Task description — Every line with "span" in it should be copied from the data.

(Modification records)
--- START ---

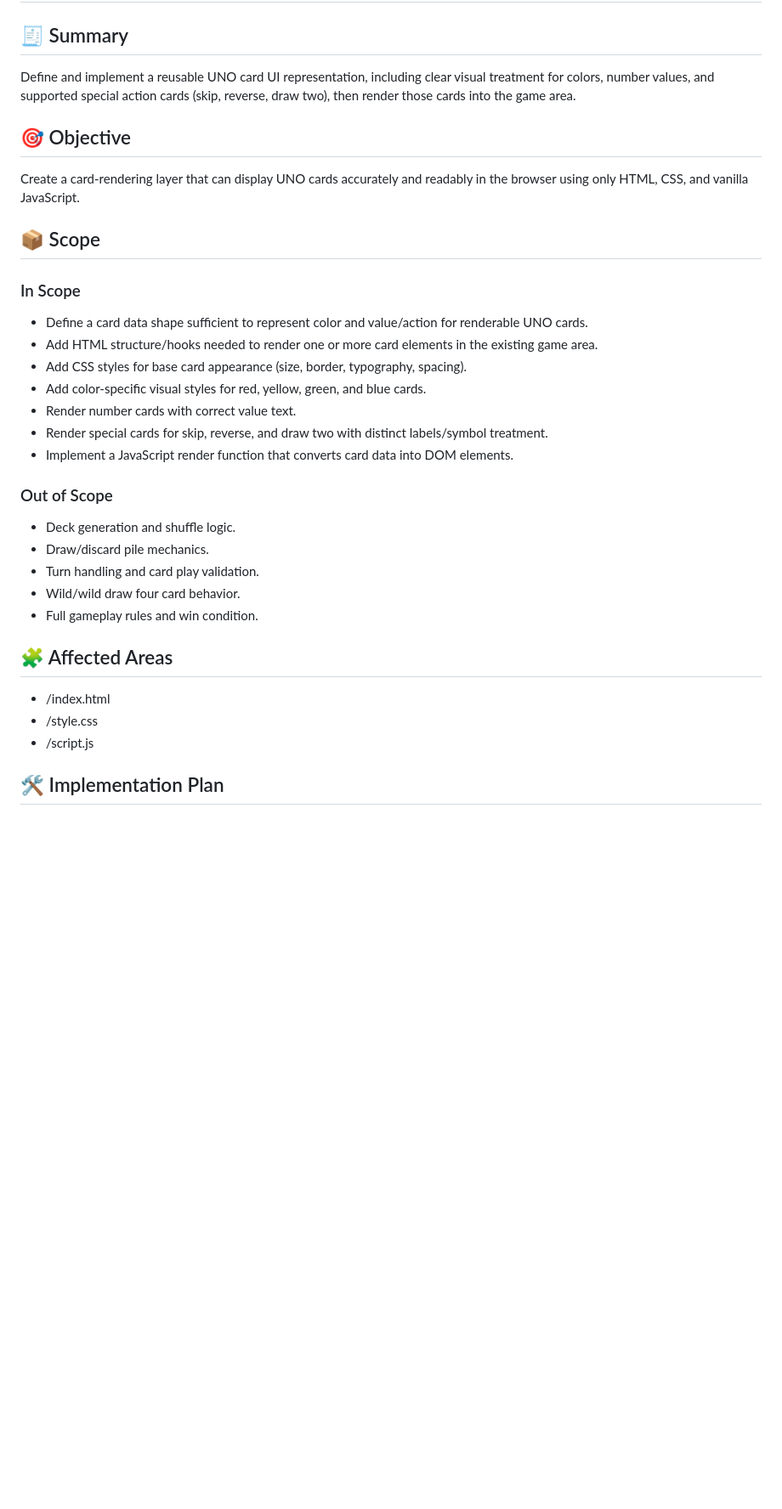
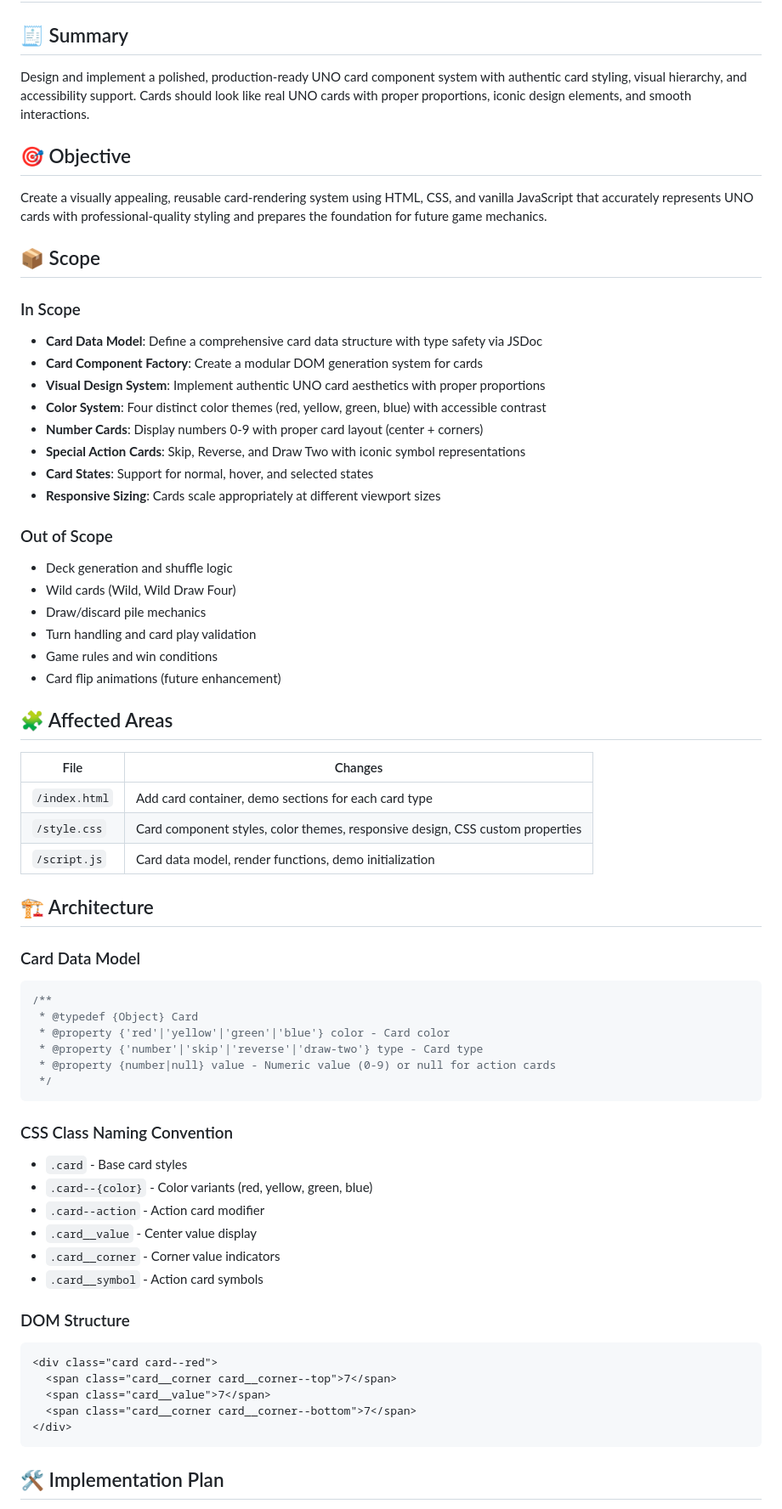
Before and after one commit to CodeBacket/cinco-uno, a Markdown page: plan/8-card-rendering.plan.md, the part around one of its changes. Shown at 85% size. GitHub-like rendering; blank space fills up the shorter version.

````diff
--- a/plan/8-card-rendering.plan.md
+++ b/plan/8-card-rendering.plan.md
@@ -1,32 +1,66 @@
 # 🤖 AI Implementation Plan
 
 ## 🧾 Summary
-Define and implement a reusable UNO card UI representation, including clear visual treatment for colors, number values, and supported special action cards (skip, reverse, draw two), then render those cards into the game area.
+Design and implement a polished, production-ready UNO card component system with authentic card styling, visual hierarchy, and accessibility support. Cards should look like real UNO cards with proper proportions, iconic design elements, and smooth interactions.
 
 ## 🎯 Objective
-Create a card-rendering layer that can display UNO cards accurately and readably in the browser using only HTML, CSS, and vanilla JavaScript.
+Create a visually appealing, reusable card-rendering system using HTML, CSS, and vanilla JavaScript that accurately represents UNO cards with professional-quality styling and prepares the foundation for future game mechanics.
 
 ## 📦 Scope
 
 ### In Scope
-- Define a card data shape sufficient to represent color and value/action for renderable UNO cards.
-- Add HTML structure/hooks needed to render one or more card elements in the existing game area.
-- Add CSS styles for base card appearance (size, border, typography, spacing).
-- Add color-specific visual styles for red, yellow, green, and blue cards.
-- Render number cards with correct value text.
-- Render special cards for skip, reverse, and draw two with distinct labels/symbol treatment.
-- Implement a JavaScript render function that converts card data into DOM elements.
+- **Card Data Model**: Define a comprehensive card data structure with type safety via JSDoc
+- **Card Component Factory**: Create a modular DOM generation system for cards
+- **Visual Design System**: Implement authentic UNO card aesthetics with proper proportions
+- **Color System**: Four distinct color themes (red, yellow, green, blue) with accessible contrast
+- **Number Cards**: Display numbers 0-9 with proper card layout (center + corners)
+- **Special Action Cards**: Skip, Reverse, and Draw Two with iconic symbol representations
+- **Card States**: Support for normal, hover, and selected states
+- **Responsive Sizing**: Cards scale appropriately at different viewport sizes
 
 ### Out of Scope
-- Deck generation and shuffle logic.
-- Draw/discard pile mechanics.
-- Turn handling and card play validation.
-- Wild/wild draw four card behavior.
-- Full gameplay rules and win condition.
+- Deck generation and shuffle logic
+- Wild cards (Wild, Wild Draw Four)
+- Draw/discard pile mechanics
+- Turn handling and card play validation
+- Game rules and win conditions
+- Card flip animations (future enhancement)
 
 ## 🧩 Affected Areas
-- /index.html
-- /style.css
-- /script.js
+
+| File | Changes |
+|------|---------|
+| `/index.html` | Add card container, demo sections for each card type |
+| `/style.css` | Card component styles, color themes, responsive design, CSS custom properties |
+| `/script.js` | Card data model, render functions, demo initialization |
+
+## 🏗 Architecture
+
+### Card Data Model
+```javascript
+/**
+ * @typedef {Object} Card
+ * @property {'red'|'yellow'|'green'|'blue'} color - Card color
+ * @property {'number'|'skip'|'reverse'|'draw-two'} type - Card type
+ * @property {number|null} value - Numeric value (0-9) or null for action cards
+ */
+```
+
+### CSS Class Naming Convention
+- `.card` - Base card styles
+- `.card--{color}` - Color variants (red, yellow, green, blue)
+- `.card--action` - Action card modifier
+- `.card__value` - Center value display
+- `.card__corner` - Corner value indicators
+- `.card__symbol` - Action card symbols
+
+### DOM Structure
+```html
+<div class="card card--red">
+  <span class="card__corner card__corner--top">7</span>
+  <span class="card__value">7</span>
+  <span class="card__corner card__corner--bottom">7</span>
+</div>
+```
 
 ## 🛠 Implementation Plan
````
Also changed, not shown: other parts of plan/8-card-rendering.plan.md (+137 -22 lines).
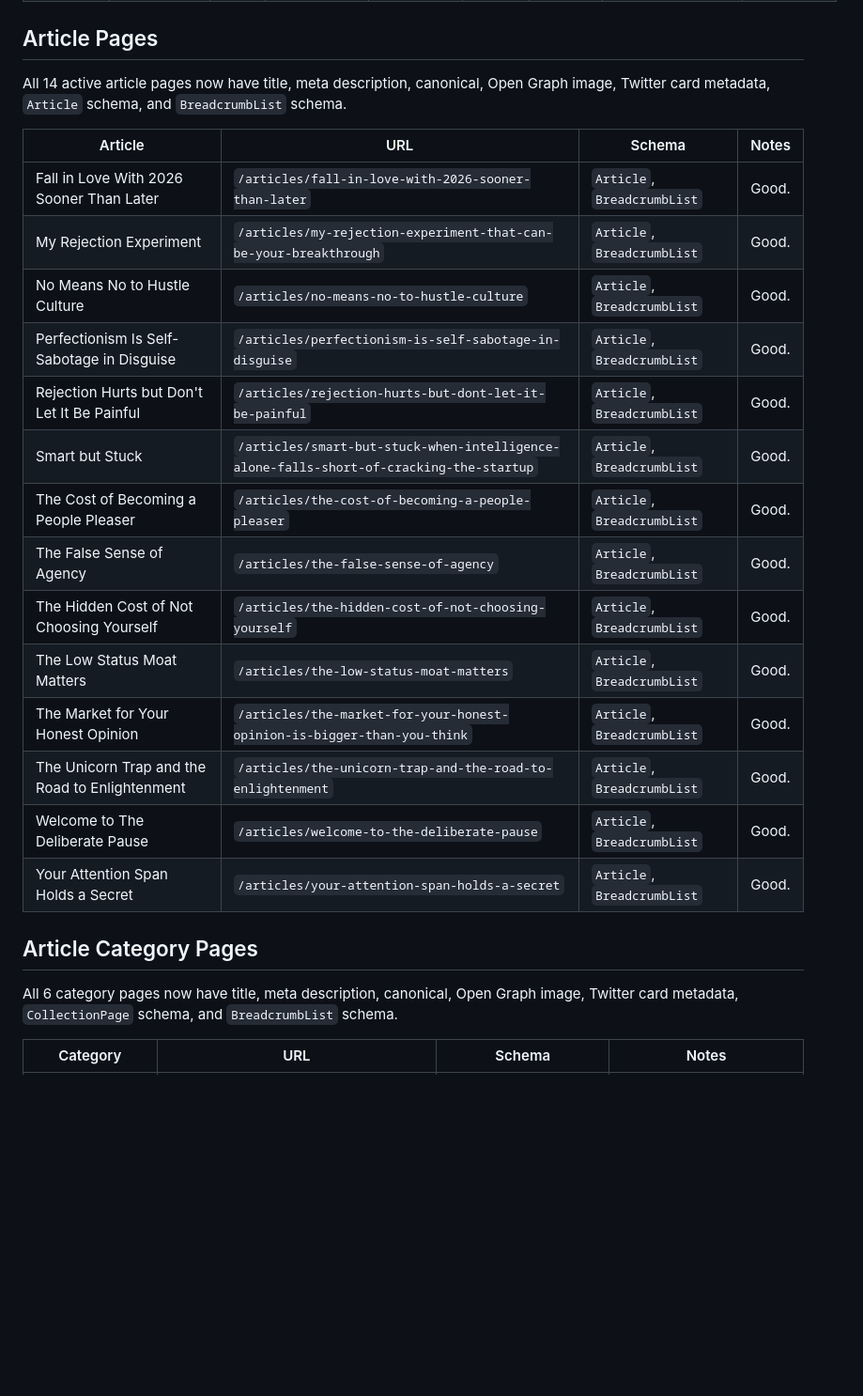
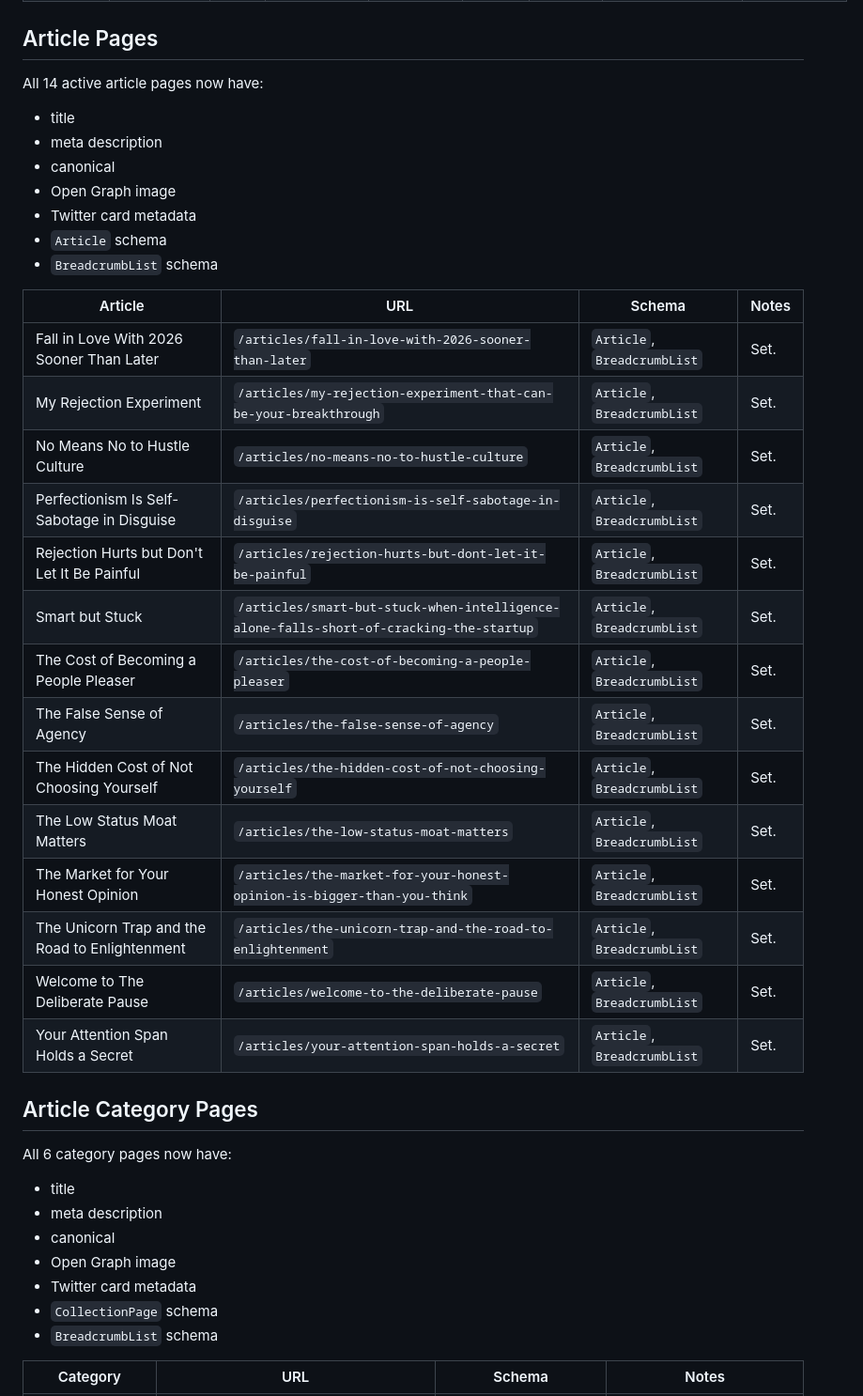
Before and after one commit to shagunsachar22/TDP-Website-Phase1-LLM, a Markdown page: strategy/METADATA_REVIEW_2026_06_17.md, the part around one of its changes. Shown at 94% size. GitHub-like rendering; blank space fills up the shorter version.

```diff
--- a/strategy/METADATA_REVIEW_2026_06_17.md
+++ b/strategy/METADATA_REVIEW_2026_06_17.md
@@ -62,28 +64,44 @@ Status after the metadata pass:
 
 ## Article Pages
 
-All 14 active article pages now have title, meta description, canonical, Open Graph image, Twitter card metadata, `Article` schema, and `BreadcrumbList` schema.
+All 14 active article pages now have:
+
+- title
+- meta description
+- canonical
+- Open Graph image
+- Twitter card metadata
+- `Article` schema
+- `BreadcrumbList` schema
 
 | Article | URL | Schema | Notes |
 |---|---|---|---|
-| Fall in Love With 2026 Sooner Than Later | `/articles/fall-in-love-with-2026-sooner-than-later` | `Article`, `BreadcrumbList` | Good. |
-| My Rejection Experiment | `/articles/my-rejection-experiment-that-can-be-your-breakthrough` | `Article`, `BreadcrumbList` | Good. |
-| No Means No to Hustle Culture | `/articles/no-means-no-to-hustle-culture` | `Article`, `BreadcrumbList` | Good. |
-| Perfectionism Is Self-Sabotage in Disguise | `/articles/perfectionism-is-self-sabotage-in-disguise` | `Article`, `BreadcrumbList` | Good. |
-| Rejection Hurts but Don't Let It Be Painful | `/articles/rejection-hurts-but-dont-let-it-be-painful` | `Article`, `BreadcrumbList` | Good. |
-| Smart but Stuck | `/articles/smart-but-stuck-when-intelligence-alone-falls-short-of-cracking-the-startup` | `Article`, `BreadcrumbList` | Good. |
-| The Cost of Becoming a People Pleaser | `/articles/the-cost-of-becoming-a-people-pleaser` | `Article`, `BreadcrumbList` | Good. |
-| The False Sense of Agency | `/articles/the-false-sense-of-agency` | `Article`, `BreadcrumbList` | Good. |
-| The Hidden Cost of Not Choosing Yourself | `/articles/the-hidden-cost-of-not-choosing-yourself` | `Article`, `BreadcrumbList` | Good. |
-| The Low Status Moat Matters | `/articles/the-low-status-moat-matters` | `Article`, `BreadcrumbList` | Good. |
-| The Market for Your Honest Opinion | `/articles/the-market-for-your-honest-opinion-is-bigger-than-you-think` | `Article`, `BreadcrumbList` | Good. |
-| The Unicorn Trap and the Road to Enlightenment | `/articles/the-unicorn-trap-and-the-road-to-enlightenment` | `Article`, `BreadcrumbList` | Good. |
-| Welcome to The Deliberate Pause | `/articles/welcome-to-the-deliberate-pause` | `Article`, `BreadcrumbList` | Good. |
-| Your Attention Span Holds a Secret | `/articles/your-attention-span-holds-a-secret` | `Article`, `BreadcrumbList` | Good. |
+| Fall in Love With 2026 Sooner Than Later | `/articles/fall-in-love-with-2026-sooner-than-later` | `Article`, `BreadcrumbList` | Set. |
+| My Rejection Experiment | `/articles/my-rejection-experiment-that-can-be-your-breakthrough` | `Article`, `BreadcrumbList` | Set. |
+| No Means No to Hustle Culture | `/articles/no-means-no-to-hustle-culture` | `Article`, `BreadcrumbList` | Set. |
+| Perfectionism Is Self-Sabotage in Disguise | `/articles/perfectionism-is-self-sabotage-in-disguise` | `Article`, `BreadcrumbList` | Set. |
+| Rejection Hurts but Don't Let It Be Painful | `/articles/rejection-hurts-but-dont-let-it-be-painful` | `Article`, `BreadcrumbList` | Set. |
+| Smart but Stuck | `/articles/smart-but-stuck-when-intelligence-alone-falls-short-of-cracking-the-startup` | `Article`, `BreadcrumbList` | Set. |
+| The Cost of Becoming a People Pleaser | `/articles/the-cost-of-becoming-a-people-pleaser` | `Article`, `BreadcrumbList` | Set. |
+| The False Sense of Agency | `/articles/the-false-sense-of-agency` | `Article`, `BreadcrumbList` | Set. |
+| The Hidden Cost of Not Choosing Yourself | `/articles/the-hidden-cost-of-not-choosing-yourself` | `Article`, `BreadcrumbList` | Set. |
+| The Low Status Moat Matters | `/articles/the-low-status-moat-matters` | `Article`, `BreadcrumbList` | Set. |
+| The Market for Your Honest Opinion | `/articles/the-market-for-your-honest-opinion-is-bigger-than-you-think` | `Article`, `BreadcrumbList` | Set. |
+| The Unicorn Trap and the Road to Enlightenment | `/articles/the-unicorn-trap-and-the-road-to-enlightenment` | `Article`, `BreadcrumbList` | Set. |
+| Welcome to The Deliberate Pause | `/articles/welcome-to-the-deliberate-pause` | `Article`, `BreadcrumbList` | Set. |
+| Your Attention Span Holds a Secret | `/articles/your-attention-span-holds-a-secret` | `Article`, `BreadcrumbList` | Set. |
 
 ## Article Category Pages
 
-All 6 category pages now have title, meta description, canonical, Open Graph image, Twitter card metadata, `CollectionPage` schema, and `BreadcrumbList` schema.
+All 6 category pages now have:
+
+- title
+- meta description
+- canonical
+- Open Graph image
+- Twitter card metadata
+- `CollectionPage` schema
+- `BreadcrumbList` schema
 
 | Category | URL | Schema | Notes |
 |---|---|---|---|
```
Also changed, not shown: other parts of strategy/METADATA_REVIEW_2026_06_17.md (+57 -45 lines).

--- END ---

Exercise answer —
+  <span class="card__corner card__corner--top">7</span>
+  <span class="card__value">7</span>
+  <span class="card__corner card__corner--bottom">7</span>
-| Your Attention Span Holds a Secret | `/articles/your-attention-span-holds-a-secret` | `Article`, `BreadcrumbList` | Good. |
+| Your Attention Span Holds a Secret | `/articles/your-attention-span-holds-a-secret` | `Article`, `BreadcrumbList` | Set. |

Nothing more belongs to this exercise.